*PROBLEM DETAILS*:
Find each line below containing the word "enunciado" and copy it.
Segment Open
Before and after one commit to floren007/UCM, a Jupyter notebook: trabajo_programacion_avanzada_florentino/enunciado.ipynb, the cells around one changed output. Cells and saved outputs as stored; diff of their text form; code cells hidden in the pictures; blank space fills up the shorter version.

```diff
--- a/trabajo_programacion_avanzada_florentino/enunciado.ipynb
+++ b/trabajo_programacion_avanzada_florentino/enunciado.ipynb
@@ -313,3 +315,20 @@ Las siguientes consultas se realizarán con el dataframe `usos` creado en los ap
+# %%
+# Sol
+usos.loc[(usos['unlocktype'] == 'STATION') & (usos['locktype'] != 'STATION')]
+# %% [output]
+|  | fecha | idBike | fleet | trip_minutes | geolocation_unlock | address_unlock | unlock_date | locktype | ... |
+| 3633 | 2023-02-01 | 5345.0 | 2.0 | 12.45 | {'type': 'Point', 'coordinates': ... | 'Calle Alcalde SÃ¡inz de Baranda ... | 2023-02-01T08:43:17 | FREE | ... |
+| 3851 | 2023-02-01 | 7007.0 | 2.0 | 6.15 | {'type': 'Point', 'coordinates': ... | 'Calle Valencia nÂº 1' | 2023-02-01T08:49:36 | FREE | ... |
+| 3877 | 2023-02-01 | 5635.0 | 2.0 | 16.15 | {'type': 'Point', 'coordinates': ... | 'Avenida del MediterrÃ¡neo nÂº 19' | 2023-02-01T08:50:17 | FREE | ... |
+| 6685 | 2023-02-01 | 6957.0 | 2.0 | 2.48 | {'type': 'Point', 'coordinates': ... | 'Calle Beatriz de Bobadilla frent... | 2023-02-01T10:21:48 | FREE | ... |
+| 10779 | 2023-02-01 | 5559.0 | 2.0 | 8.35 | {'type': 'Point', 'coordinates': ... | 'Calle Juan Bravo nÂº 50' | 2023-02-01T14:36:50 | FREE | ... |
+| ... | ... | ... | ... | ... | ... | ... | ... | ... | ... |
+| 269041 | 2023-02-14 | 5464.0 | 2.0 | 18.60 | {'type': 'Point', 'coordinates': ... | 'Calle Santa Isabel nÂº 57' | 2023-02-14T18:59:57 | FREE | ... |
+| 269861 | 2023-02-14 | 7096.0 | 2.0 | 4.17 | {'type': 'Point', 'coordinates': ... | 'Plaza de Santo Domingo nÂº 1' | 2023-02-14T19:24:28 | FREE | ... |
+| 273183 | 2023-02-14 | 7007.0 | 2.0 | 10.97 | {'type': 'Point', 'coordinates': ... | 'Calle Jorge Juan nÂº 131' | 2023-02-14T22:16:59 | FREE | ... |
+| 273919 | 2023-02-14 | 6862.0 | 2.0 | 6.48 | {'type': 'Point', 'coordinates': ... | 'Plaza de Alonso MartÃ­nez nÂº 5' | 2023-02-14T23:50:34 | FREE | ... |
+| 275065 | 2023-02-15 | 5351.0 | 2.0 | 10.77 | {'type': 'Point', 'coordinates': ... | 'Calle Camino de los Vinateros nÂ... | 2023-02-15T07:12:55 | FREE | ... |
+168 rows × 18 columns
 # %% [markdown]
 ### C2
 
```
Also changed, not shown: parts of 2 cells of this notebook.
Segment Closed
*RESULT FOR THIS EXERCISE*:
Before and after one commit to floren007/UCM, a Jupyter notebook: trabajo_programacion_avanzada_florentino/enunciado.ipynb, the cells around one changed output. Cells and saved outputs as stored; diff of their text form; code cells hidden in the pictures; blank space fills up the shorter version.
--- a/trabajo_programacion_avanzada_florentino/enunciado.ipynb
+++ b/trabajo_programacion_avanzada_florentino/enunciado.ipynb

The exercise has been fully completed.